We’ve all sat down at one time or another at a blackjack table and wished we could switch cards with our neighbor. Invariably, a streak of cards shows up where the guy next to you gets a face card with a 6, and you get a 5 with a face card. You’re both sitting there with very bad hands. If only you can take his 6 and give up your face card (or vice versa) and all of a sudden, you’re both in the driver’s seat.
Game inventor Geoff Hall decided to do something about it. He invented a game called Blackjack Switch. The premise is very simple. You play two blackjack hands (with equal wagers) and if you’d like, you can switch the 2nd card dealt between the two hands. So, if you’re dealt a 7 and a 9 and then a 10 and a 4, you can do a little ‘magic’ and turn your stiffs into an 11 and a 19. Of course, this benefit comes with a little bit of a cost.
In order to keep the casino making a profit, a few other rule changes had to be incorporated into the game. The biggest change is that a Dealer 22 will PUSH all Player hands except a natural blackjack. If you switch your 2nd cards, any 2-card 21’s are no longer considered blackjacks. Also, a natural blackjack only pays even money. When we account for all the rules changes, we have a game that has an overall payback of about 99.4+%, which makes it in the same general ballpark as regular blackjack, but with a lot more action because you get to play better hands.
Before you set out to play the game, you had best be prepared to throw out most everything you know about blackjack.
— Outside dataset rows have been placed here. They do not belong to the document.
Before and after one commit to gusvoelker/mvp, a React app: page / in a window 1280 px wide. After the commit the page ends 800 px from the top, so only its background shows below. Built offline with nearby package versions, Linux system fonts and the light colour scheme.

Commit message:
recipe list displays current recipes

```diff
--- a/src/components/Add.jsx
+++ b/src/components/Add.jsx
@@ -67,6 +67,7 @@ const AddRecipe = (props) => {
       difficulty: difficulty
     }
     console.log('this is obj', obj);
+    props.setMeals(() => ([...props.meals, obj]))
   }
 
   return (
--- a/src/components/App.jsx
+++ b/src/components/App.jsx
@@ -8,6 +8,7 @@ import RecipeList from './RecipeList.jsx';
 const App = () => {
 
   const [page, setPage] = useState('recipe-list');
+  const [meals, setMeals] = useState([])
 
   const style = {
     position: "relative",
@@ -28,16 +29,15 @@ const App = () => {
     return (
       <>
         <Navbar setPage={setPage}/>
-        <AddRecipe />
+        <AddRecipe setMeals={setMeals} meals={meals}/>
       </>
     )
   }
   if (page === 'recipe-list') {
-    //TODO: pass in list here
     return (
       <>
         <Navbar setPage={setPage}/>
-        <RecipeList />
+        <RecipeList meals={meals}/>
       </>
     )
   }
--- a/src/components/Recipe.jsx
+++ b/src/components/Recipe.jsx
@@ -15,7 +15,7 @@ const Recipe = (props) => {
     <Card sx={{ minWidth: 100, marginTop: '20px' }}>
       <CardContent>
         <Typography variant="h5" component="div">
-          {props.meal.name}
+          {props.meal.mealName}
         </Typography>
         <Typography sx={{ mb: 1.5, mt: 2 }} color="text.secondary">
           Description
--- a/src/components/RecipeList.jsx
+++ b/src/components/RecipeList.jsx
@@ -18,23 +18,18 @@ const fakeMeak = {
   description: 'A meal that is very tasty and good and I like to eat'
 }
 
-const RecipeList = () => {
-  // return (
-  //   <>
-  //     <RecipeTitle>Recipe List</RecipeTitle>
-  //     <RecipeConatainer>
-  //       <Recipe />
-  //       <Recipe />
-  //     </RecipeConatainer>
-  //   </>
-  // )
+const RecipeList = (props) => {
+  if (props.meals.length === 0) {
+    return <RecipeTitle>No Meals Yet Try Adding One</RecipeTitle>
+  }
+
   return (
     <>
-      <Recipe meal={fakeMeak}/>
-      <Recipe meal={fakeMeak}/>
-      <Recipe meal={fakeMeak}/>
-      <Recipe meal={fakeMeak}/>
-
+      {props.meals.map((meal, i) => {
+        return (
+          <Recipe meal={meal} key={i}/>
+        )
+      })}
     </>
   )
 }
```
The rule change that makes a Dealer 22 push all non-blackjack hands makes significant changes to our hit/stick strategy. Even if you choose to switch at all the right times, if you play standard blackjack strategy my best guess is that you’ll be shaving 3-5% off the payback of the game. If you don’t switch at the right times, you could easily take another 5-6% off the game. So, this is not the right game to just ‘wing it’.
Analyzing Blackjack Switch was a two-step process. The first step is to determine the hit/stick strategy as would be done for any blackjack type game. We start by figuring out the right strategy for a 20 and then work backwards. After all, we can’t figure out what to do with a 12 against a Dealer 7 unless we know how to play a 13 against a Dealer 7 – which we will need to know if we are dealt an Ace. This process is done for every possible hand vs. each possible Dealer up-card. When this is complete, a strategy table is built which shows a Player how to play each possible hand.
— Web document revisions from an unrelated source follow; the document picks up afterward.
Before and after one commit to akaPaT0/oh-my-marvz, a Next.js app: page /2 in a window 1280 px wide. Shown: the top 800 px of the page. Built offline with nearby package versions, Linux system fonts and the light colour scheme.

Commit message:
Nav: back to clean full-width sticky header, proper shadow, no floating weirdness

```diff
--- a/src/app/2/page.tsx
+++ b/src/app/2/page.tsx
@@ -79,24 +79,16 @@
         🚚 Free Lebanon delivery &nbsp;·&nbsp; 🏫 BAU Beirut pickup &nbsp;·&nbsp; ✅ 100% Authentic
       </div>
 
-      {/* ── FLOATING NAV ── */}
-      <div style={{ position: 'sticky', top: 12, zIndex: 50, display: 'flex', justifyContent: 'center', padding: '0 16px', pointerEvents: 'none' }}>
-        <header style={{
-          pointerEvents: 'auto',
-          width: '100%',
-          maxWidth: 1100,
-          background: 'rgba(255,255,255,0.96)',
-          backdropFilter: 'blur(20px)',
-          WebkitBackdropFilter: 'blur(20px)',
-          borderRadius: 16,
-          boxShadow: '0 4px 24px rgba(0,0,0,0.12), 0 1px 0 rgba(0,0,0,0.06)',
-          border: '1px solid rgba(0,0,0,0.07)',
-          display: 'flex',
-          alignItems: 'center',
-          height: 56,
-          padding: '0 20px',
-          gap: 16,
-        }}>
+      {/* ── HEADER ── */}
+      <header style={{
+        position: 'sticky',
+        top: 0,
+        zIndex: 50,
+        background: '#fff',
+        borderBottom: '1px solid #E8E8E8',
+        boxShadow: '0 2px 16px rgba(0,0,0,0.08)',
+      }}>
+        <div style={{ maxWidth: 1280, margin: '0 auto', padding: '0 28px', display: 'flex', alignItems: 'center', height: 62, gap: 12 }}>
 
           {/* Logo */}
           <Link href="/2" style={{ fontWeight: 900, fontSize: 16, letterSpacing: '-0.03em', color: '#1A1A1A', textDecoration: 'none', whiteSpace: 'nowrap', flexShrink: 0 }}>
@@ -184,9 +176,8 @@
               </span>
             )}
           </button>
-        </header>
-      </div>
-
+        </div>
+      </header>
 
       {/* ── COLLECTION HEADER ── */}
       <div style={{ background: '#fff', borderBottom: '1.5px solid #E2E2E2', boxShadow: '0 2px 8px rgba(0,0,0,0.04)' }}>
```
Normally, this is where the process for blackjack pretty much ends. For Blackjack Switch, however, I also had to keep track of the exact expected value of each proper strategy decision for the second part of the analysis. This part is the one that will tell us when to switch the second cards dealt to us. Unfortunately, there is no simple strategy that I can provide to the Player. Instead, the Player will have to do some quick math on the fly while sitting at the table. Along with each hit/stick decision, the Player will have the expected value for each situation. He will have to add up the expected values for the pre-switch hands and compare it to the sum of the expected values of the post-switch hands. Whichever is greater is the right way to play the hand (sounds a little like video poker, huh?). So, while some cases will be rather obvious (as those described earlier), others will be less so.
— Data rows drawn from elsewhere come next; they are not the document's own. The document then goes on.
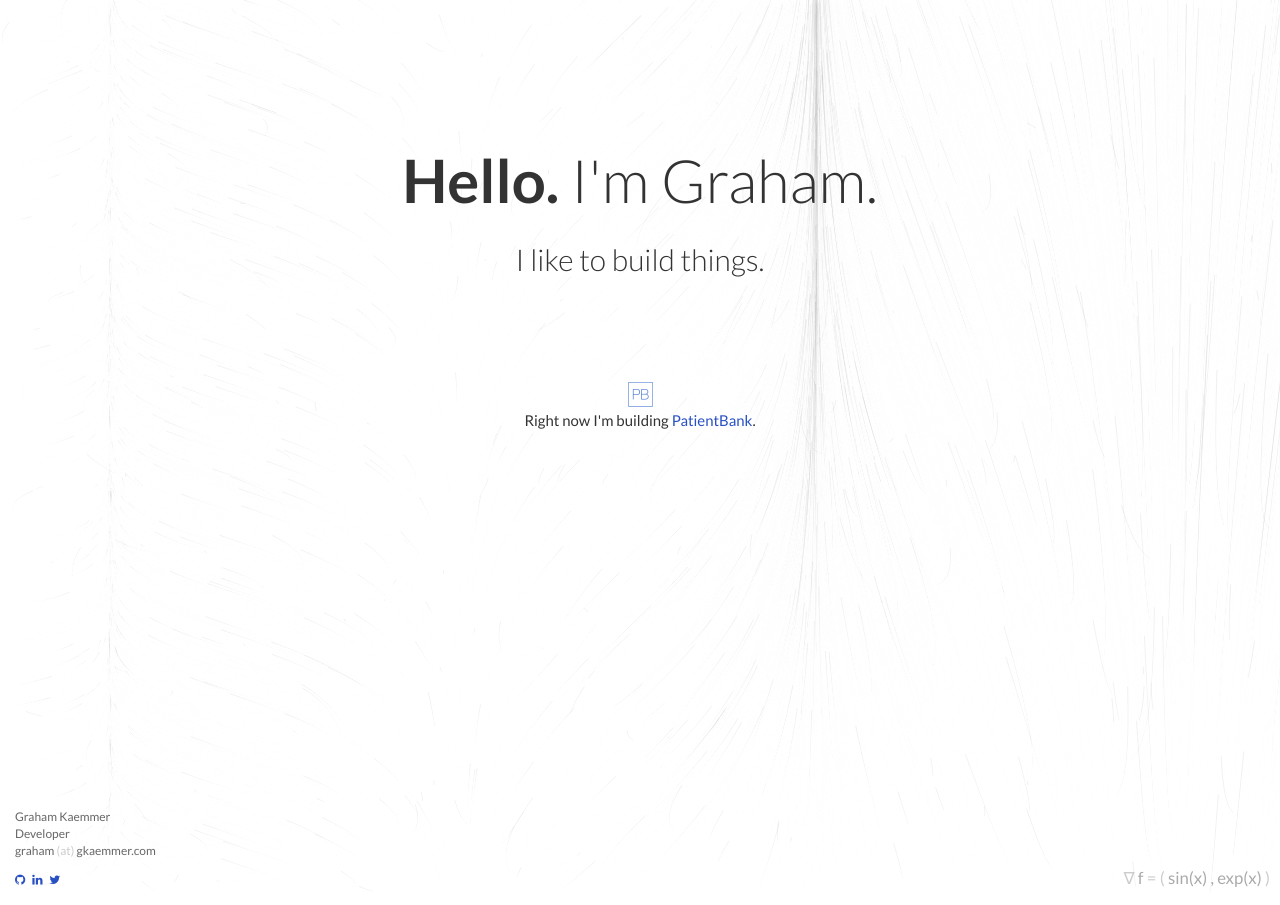
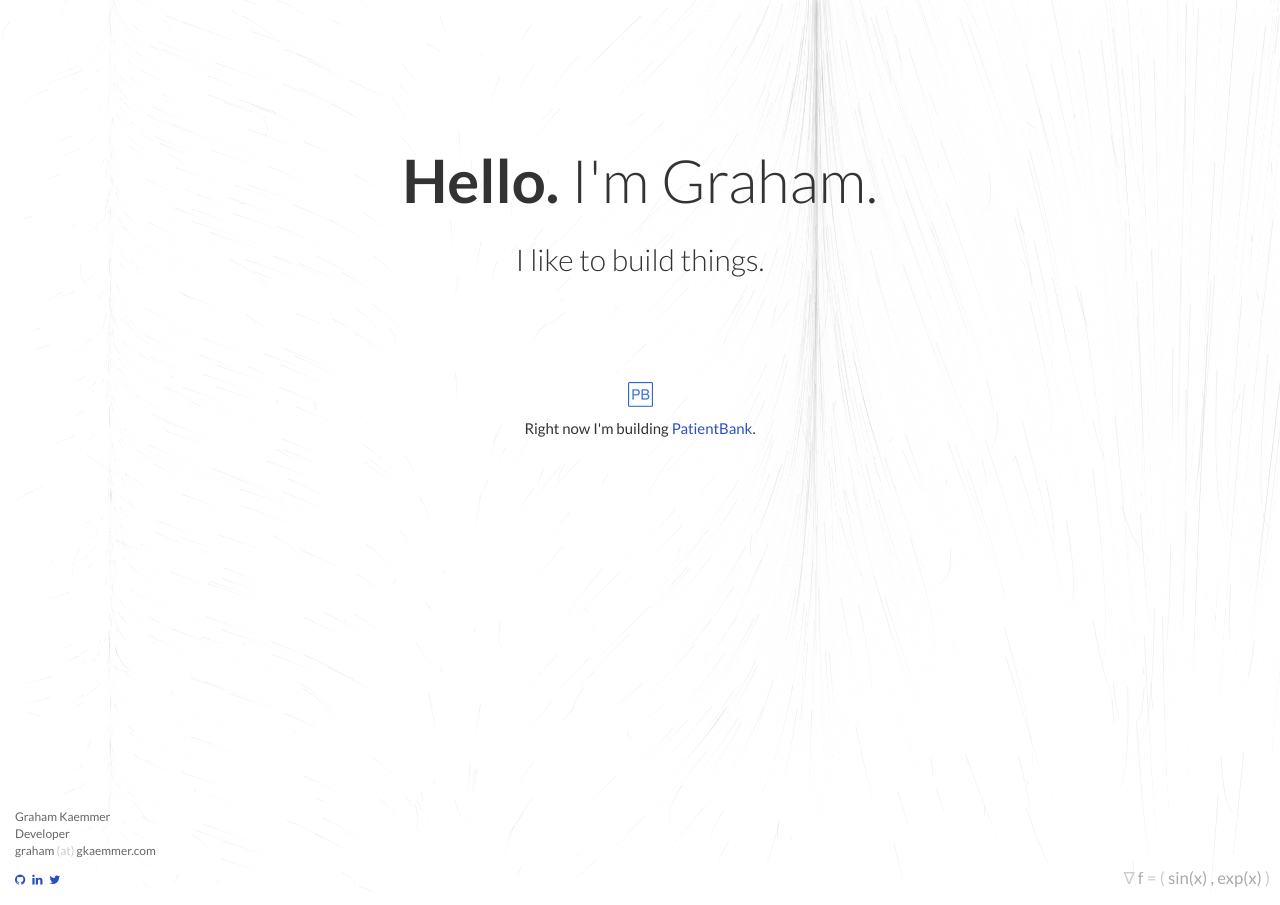
Before and after one commit to gkaemmer/gkaemmer.github.io, a Jekyll site: the page built from index.html, in a window 1280 px wide. Built offline with Jekyll 4.4.1, drawn with Linux system fonts in a browser that asks for light colours; nearby versions of some CDN libraries; Markdown is read by kramdown in place of the engine named in the settings.

Commit message:
Update logo and add a *bit* more padding

```diff
--- a/css/main.scss
+++ b/css/main.scss
@@ -72,7 +72,7 @@ a:visited { color: $blue; }
     margin-bottom: 1.7em;
     margin-top: 1.7em;
     div.logo {
-      margin-bottom: 0.2em;
+      margin-bottom: 0.7em;
       img {
         width: 25px;
         height: 25px;
```
Also changed, not shown: images/pb.png.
Providing the complete strategy table and expected values for Blackjack Switch in this column is not practical. I am already working on “Expert Strategy for Blackjack Switch” and it should be ready in several weeks. At that time, I’ll come back and re-visit the game and provide a bit more insight into the strategy for this hot new game. Shuffle Master is the exclusive distributor for the game and it now boasts more than 50 tables and is growing rapidly.